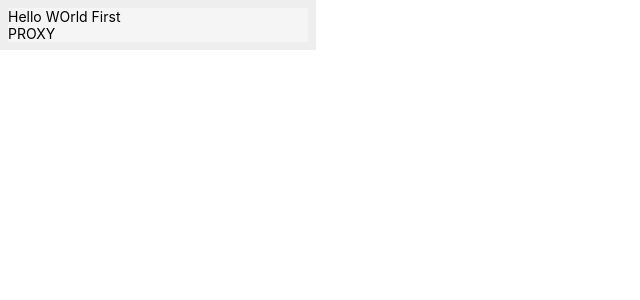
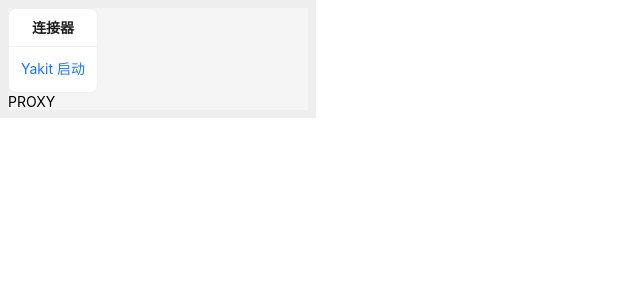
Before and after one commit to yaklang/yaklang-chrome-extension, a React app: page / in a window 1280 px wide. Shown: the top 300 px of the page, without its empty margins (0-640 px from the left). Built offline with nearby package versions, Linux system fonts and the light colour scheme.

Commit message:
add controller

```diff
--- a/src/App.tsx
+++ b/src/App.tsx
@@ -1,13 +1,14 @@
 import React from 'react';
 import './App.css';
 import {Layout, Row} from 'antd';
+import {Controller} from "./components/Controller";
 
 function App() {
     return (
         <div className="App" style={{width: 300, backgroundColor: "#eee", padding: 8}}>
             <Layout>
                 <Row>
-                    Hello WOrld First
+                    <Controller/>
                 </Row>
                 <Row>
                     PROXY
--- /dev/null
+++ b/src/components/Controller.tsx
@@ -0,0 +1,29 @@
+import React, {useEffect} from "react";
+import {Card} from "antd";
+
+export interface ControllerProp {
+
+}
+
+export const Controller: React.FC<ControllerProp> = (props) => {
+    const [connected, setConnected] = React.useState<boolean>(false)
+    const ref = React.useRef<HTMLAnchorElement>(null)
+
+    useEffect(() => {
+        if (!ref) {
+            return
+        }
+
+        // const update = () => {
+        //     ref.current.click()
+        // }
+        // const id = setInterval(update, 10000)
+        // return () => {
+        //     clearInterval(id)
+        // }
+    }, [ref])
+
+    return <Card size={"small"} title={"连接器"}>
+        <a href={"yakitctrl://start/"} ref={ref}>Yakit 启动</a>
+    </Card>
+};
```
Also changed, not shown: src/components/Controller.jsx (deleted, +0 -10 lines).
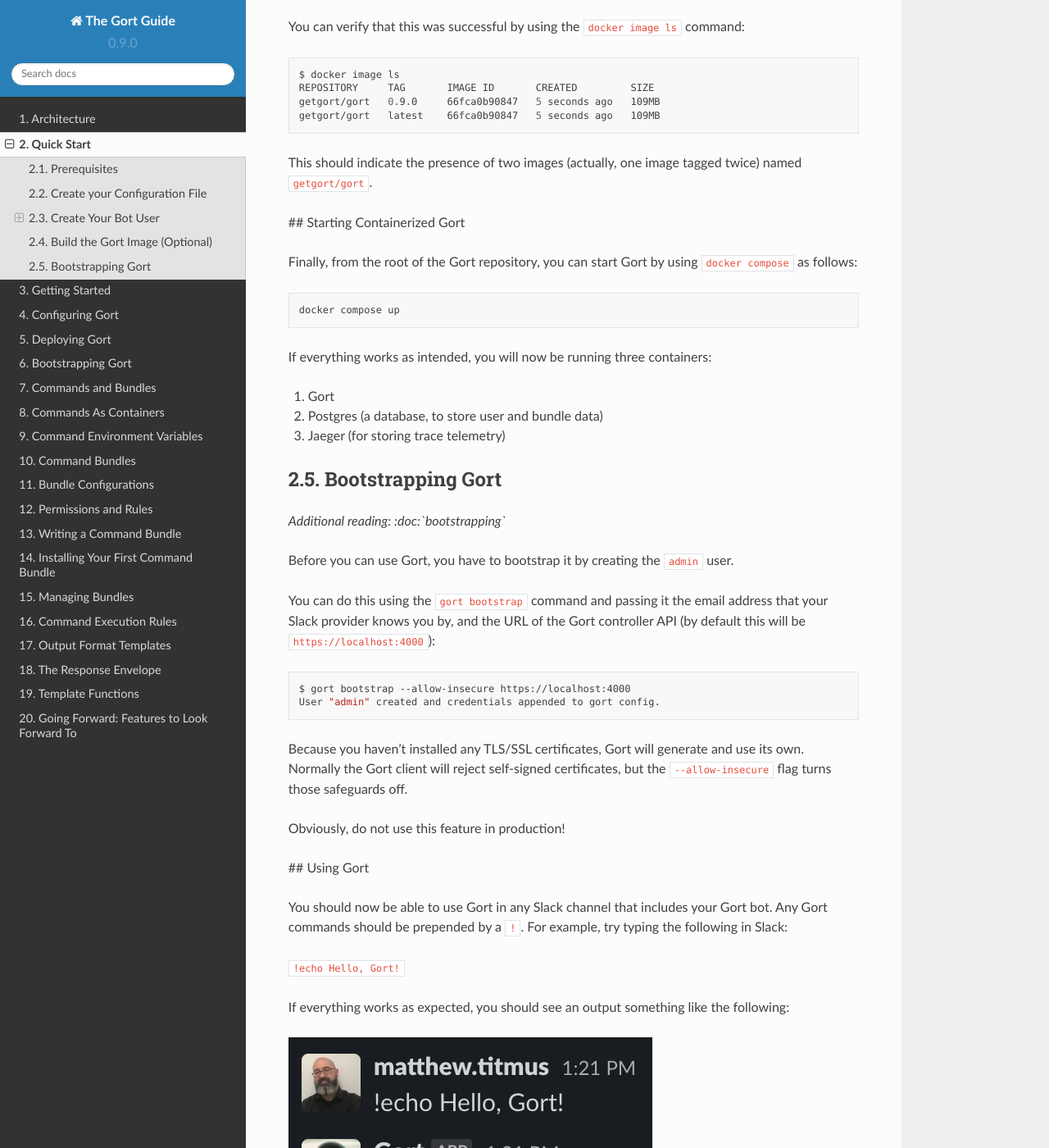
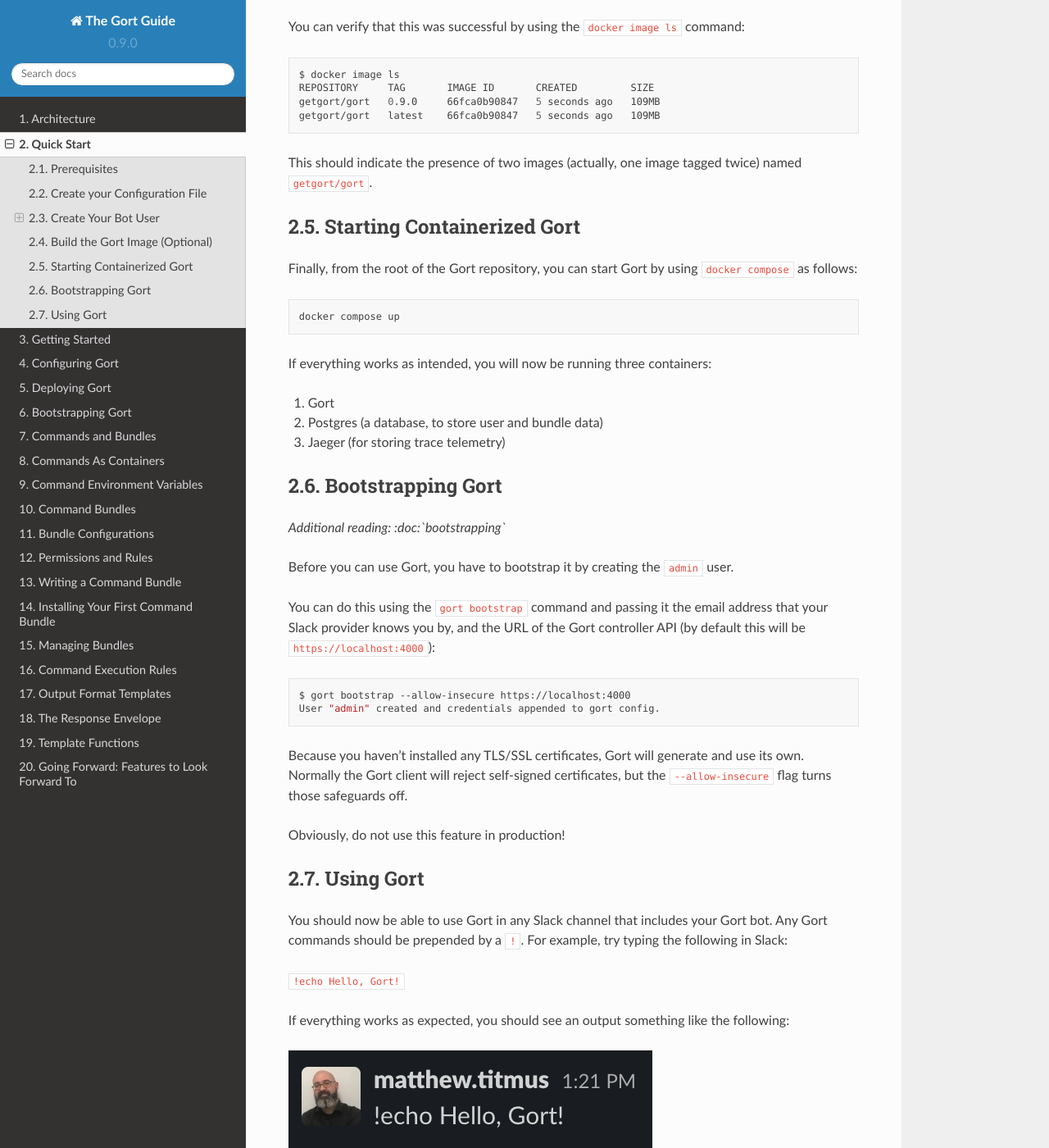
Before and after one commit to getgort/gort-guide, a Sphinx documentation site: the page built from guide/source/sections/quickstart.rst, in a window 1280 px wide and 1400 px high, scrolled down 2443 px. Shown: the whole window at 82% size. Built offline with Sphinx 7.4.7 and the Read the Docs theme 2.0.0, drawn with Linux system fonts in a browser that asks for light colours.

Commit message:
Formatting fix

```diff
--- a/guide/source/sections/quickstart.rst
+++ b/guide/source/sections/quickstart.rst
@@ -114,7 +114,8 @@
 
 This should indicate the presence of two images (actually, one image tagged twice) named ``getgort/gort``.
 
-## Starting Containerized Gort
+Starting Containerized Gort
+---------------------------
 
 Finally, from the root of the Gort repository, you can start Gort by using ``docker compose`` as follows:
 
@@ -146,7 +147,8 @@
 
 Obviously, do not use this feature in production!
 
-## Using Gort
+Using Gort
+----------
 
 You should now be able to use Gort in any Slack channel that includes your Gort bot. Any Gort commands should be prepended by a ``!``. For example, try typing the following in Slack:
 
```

...

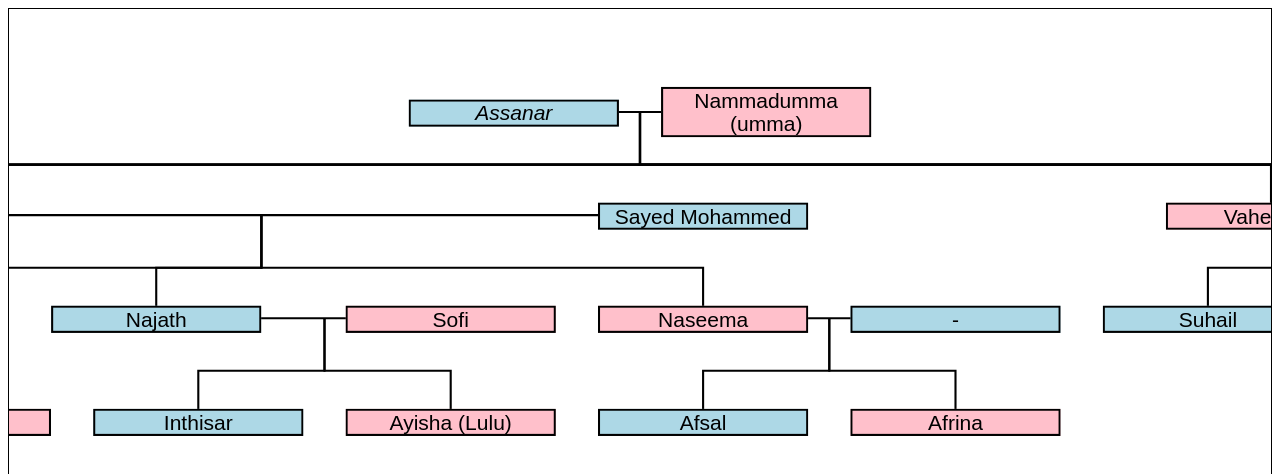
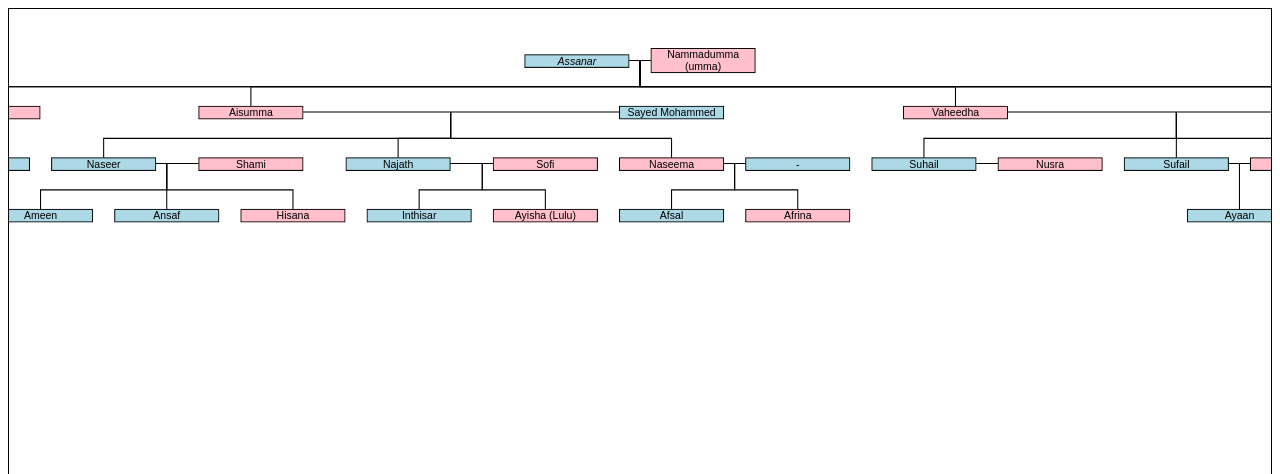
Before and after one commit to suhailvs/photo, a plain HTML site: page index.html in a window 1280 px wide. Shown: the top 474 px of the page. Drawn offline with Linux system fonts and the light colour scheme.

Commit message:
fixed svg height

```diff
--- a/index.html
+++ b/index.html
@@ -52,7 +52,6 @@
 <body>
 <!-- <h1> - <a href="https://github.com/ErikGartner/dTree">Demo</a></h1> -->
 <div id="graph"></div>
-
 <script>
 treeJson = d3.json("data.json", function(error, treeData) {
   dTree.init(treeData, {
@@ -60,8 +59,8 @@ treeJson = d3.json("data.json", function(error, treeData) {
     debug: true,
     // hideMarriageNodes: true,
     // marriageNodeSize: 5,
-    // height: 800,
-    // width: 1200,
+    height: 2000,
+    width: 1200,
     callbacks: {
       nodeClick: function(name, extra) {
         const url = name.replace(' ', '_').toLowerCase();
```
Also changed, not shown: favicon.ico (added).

*PROBLEM DETAILS*
In the records above, find every line that contains the word "index" and copy it.

*WRITTEN RESPONSE*
Before and after one commit to suhailvs/photo, a plain HTML site: page index.html in a window 1280 px wide. Shown: the top 474 px of the page. Drawn offline with Linux system fonts and the light colour scheme.
--- a/index.html
+++ b/index.html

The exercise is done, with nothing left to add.